▶ What is needed
Every entry is to be returned exactly as it stands; the pictures are to be dropped.

──────── Extracted material

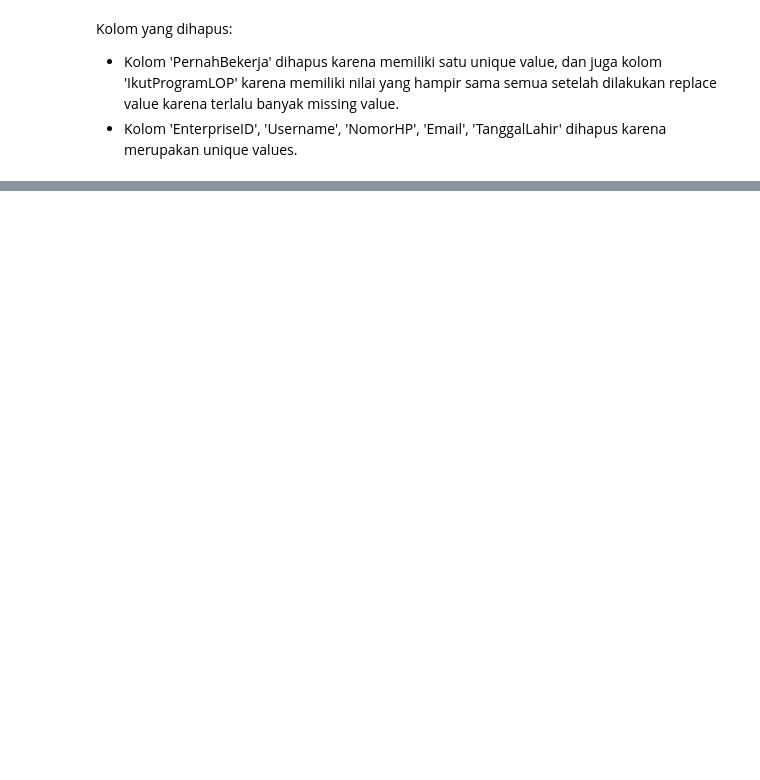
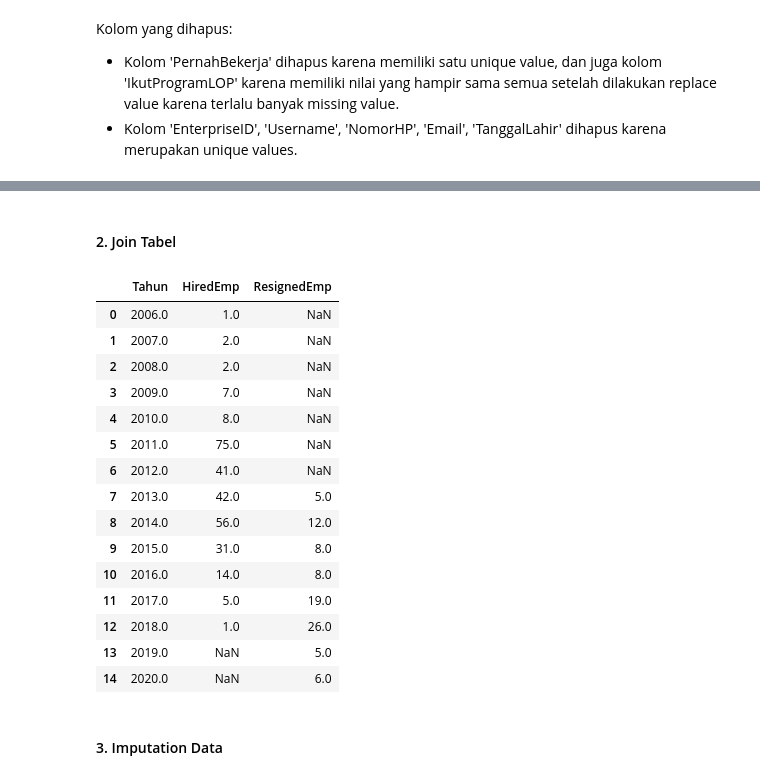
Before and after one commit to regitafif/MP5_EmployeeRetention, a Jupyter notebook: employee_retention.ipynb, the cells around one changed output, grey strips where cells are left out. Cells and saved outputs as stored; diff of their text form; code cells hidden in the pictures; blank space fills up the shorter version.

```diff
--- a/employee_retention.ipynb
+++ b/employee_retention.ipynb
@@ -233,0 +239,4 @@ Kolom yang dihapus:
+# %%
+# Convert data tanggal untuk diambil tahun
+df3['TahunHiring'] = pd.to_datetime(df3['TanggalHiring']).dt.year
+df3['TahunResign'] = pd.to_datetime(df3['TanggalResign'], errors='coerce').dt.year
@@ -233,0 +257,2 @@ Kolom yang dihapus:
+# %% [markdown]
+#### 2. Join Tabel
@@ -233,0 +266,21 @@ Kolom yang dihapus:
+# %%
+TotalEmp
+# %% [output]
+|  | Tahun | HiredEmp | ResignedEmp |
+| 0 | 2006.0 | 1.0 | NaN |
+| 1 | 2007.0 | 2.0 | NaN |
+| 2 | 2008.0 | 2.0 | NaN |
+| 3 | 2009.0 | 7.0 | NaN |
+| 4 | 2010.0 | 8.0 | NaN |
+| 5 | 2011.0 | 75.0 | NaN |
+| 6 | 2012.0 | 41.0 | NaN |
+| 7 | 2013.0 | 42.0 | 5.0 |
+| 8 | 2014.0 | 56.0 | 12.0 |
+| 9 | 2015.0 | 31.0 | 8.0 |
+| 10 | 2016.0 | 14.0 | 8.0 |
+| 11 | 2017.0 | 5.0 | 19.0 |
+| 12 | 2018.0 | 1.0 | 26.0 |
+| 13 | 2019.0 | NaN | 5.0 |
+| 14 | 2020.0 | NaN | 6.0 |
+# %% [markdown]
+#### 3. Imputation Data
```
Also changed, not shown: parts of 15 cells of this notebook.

────────────────

▶ Response area
Before and after one commit to regitafif/MP5_EmployeeRetention, a Jupyter notebook: employee_retention.ipynb, the cells around one changed output, grey strips where cells are left out. Cells and saved outputs as stored; diff of their text form; code cells hidden in the pictures; blank space fills up the shorter version.

```diff
--- a/employee_retention.ipynb
+++ b/employee_retention.ipynb
@@ -233,0 +239,4 @@ Kolom yang dihapus:
+# %%
+# Convert data tanggal untuk diambil tahun
+df3['TahunHiring'] = pd.to_datetime(df3['TanggalHiring']).dt.year
+df3['TahunResign'] = pd.to_datetime(df3['TanggalResign'], errors='coerce').dt.year
@@ -233,0 +257,2 @@ Kolom yang dihapus:
+# %% [markdown]
+#### 2. Join Tabel
@@ -233,0 +266,21 @@ Kolom yang dihapus:
+# %%
+TotalEmp
+# %% [output]
+|  | Tahun | HiredEmp | ResignedEmp |
+| 0 | 2006.0 | 1.0 | NaN |
+| 1 | 2007.0 | 2.0 | NaN |
+| 2 | 2008.0 | 2.0 | NaN |
+| 3 | 2009.0 | 7.0 | NaN |
+| 4 | 2010.0 | 8.0 | NaN |
+| 5 | 2011.0 | 75.0 | NaN |
+| 6 | 2012.0 | 41.0 | NaN |
+| 7 | 2013.0 | 42.0 | 5.0 |
+| 8 | 2014.0 | 56.0 | 12.0 |
+| 9 | 2015.0 | 31.0 | 8.0 |
+| 10 | 2016.0 | 14.0 | 8.0 |
+| 11 | 2017.0 | 5.0 | 19.0 |
+| 12 | 2018.0 | 1.0 | 26.0 |
+| 13 | 2019.0 | NaN | 5.0 |
+| 14 | 2020.0 | NaN | 6.0 |
+# %% [markdown]
+#### 3. Imputation Data
```
Also changed, not shown: parts of 15 cells of this notebook.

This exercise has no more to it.